- AIM OF THE EXERCISE -
The lines to copy are those holding the string "bathrooms" in the entries below.

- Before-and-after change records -
──────

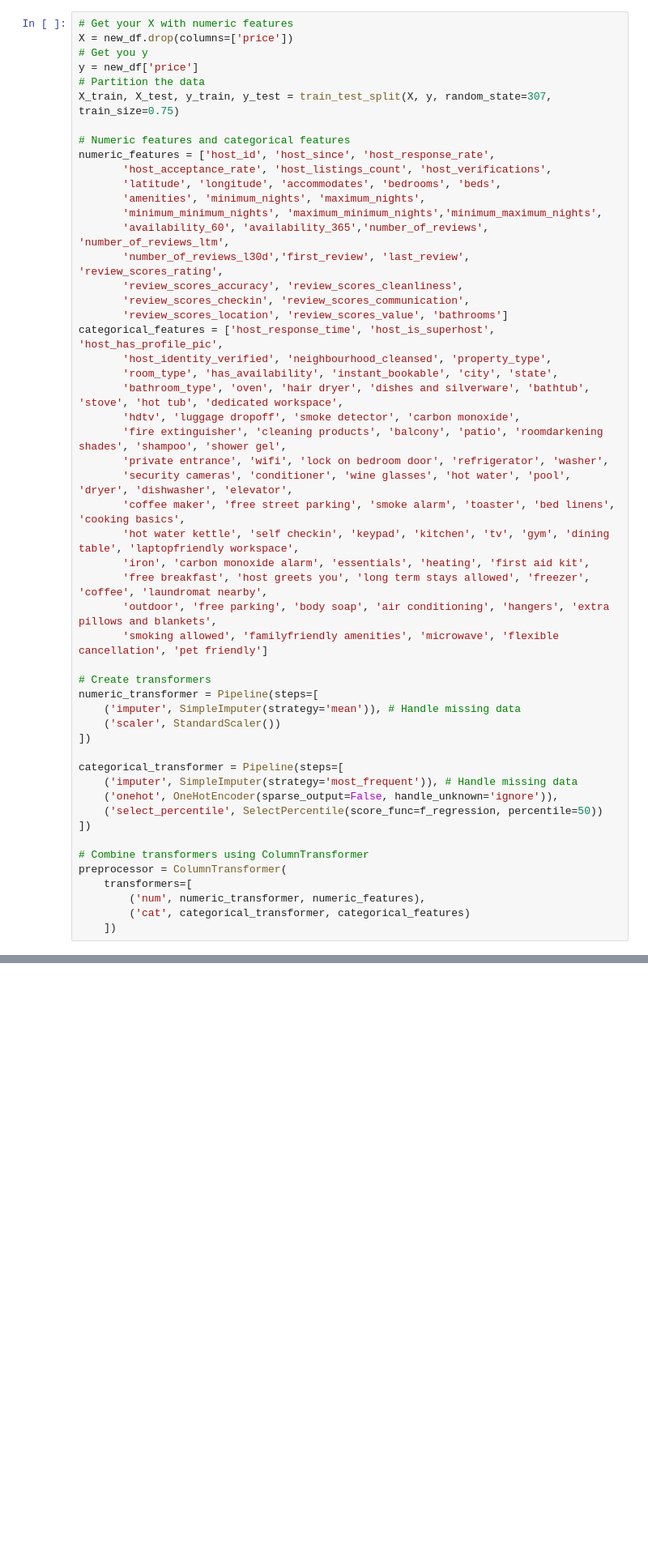
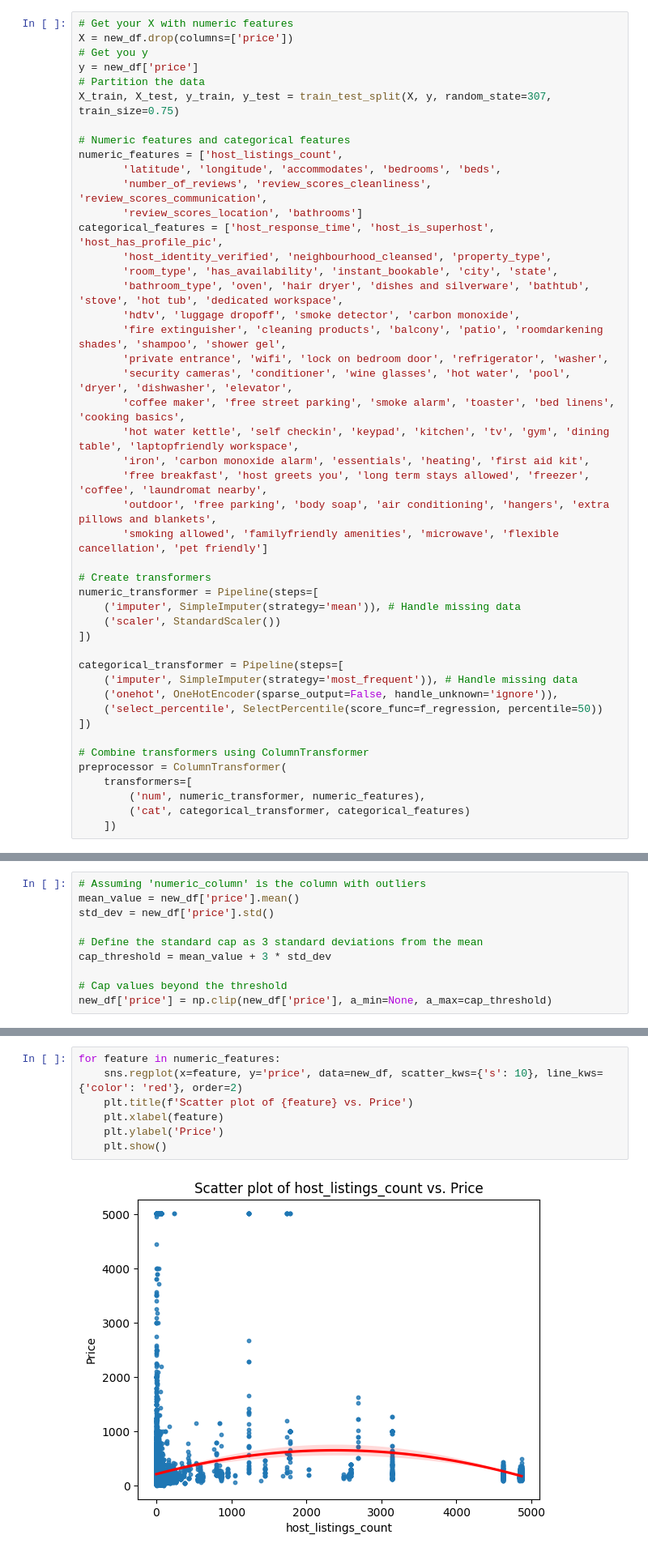
Before and after one commit to JT98CH/W2024_486, a Jupyter notebook: Individual_Project_IA/regression_project.ipynb, the cells around one changed output, grey strips where cells are left out. Shown at 81% size. Cells and saved outputs as stored; diff of their text form; blank space fills up the shorter version.

```diff
--- a/Individual_Project_IA/regression_project.ipynb
+++ b/Individual_Project_IA/regression_project.ipynb
@@ -249,16 +226,10 @@ y = new_df['price']
 X_train, X_test, y_train, y_test = train_test_split(X, y, random_state=307, train_size=0.75)
 
 # Numeric features and categorical features
-numeric_features = ['host_id', 'host_since', 'host_response_rate',
-       'host_acceptance_rate', 'host_listings_count', 'host_verifications',
+numeric_features = ['host_listings_count',
        'latitude', 'longitude', 'accommodates', 'bedrooms', 'beds',
-       'amenities', 'minimum_nights', 'maximum_nights',
-       'minimum_minimum_nights', 'maximum_minimum_nights','minimum_maximum_nights',
-       'availability_60', 'availability_365','number_of_reviews', 'number_of_reviews_ltm',
-       'number_of_reviews_l30d','first_review', 'last_review', 'review_scores_rating',
-       'review_scores_accuracy', 'review_scores_cleanliness',
-       'review_scores_checkin', 'review_scores_communication',
-       'review_scores_location', 'review_scores_value', 'bathrooms']
+       'number_of_reviews', 'review_scores_cleanliness', 'review_scores_communication',
+       'review_scores_location', 'bathrooms']
 categorical_features = ['host_response_time', 'host_is_superhost', 'host_has_profile_pic',
        'host_identity_verified', 'neighbourhood_cleansed', 'property_type',
        'room_type', 'has_availability', 'instant_bookable', 'city', 'state',
@@ -294,0 +289,10 @@ preprocessor = ColumnTransformer(
+# %%
+# Assuming 'numeric_column' is the column with outliers
+mean_value = new_df['price'].mean()
+std_dev = new_df['price'].std()
+
+# Define the standard cap as 3 standard deviations from the mean
+cap_threshold = mean_value + 3 * std_dev
+
+# Cap values beyond the threshold
+new_df['price'] = np.clip(new_df['price'], a_min=None, a_max=cap_threshold)
@@ -294,0 +305,9 @@ preprocessor = ColumnTransformer(
+# %%
+for feature in numeric_features:
+    sns.regplot(x=feature, y='price', data=new_df, scatter_kws={'s': 10}, line_kws={'color': 'red'}, order=2)
+    plt.title(f'Scatter plot of {feature} vs. Price')
+    plt.xlabel(feature)
+    plt.ylabel('Price')
+    plt.show()
+# %% [output]
+[figure, added]
```
Also changed, not shown: parts of 36 cells of this notebook, 1 other file.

──────

- FINISHED EXERCISE -
-       'review_scores_location', 'review_scores_value', 'bathrooms']
+       'review_scores_location', 'bathrooms']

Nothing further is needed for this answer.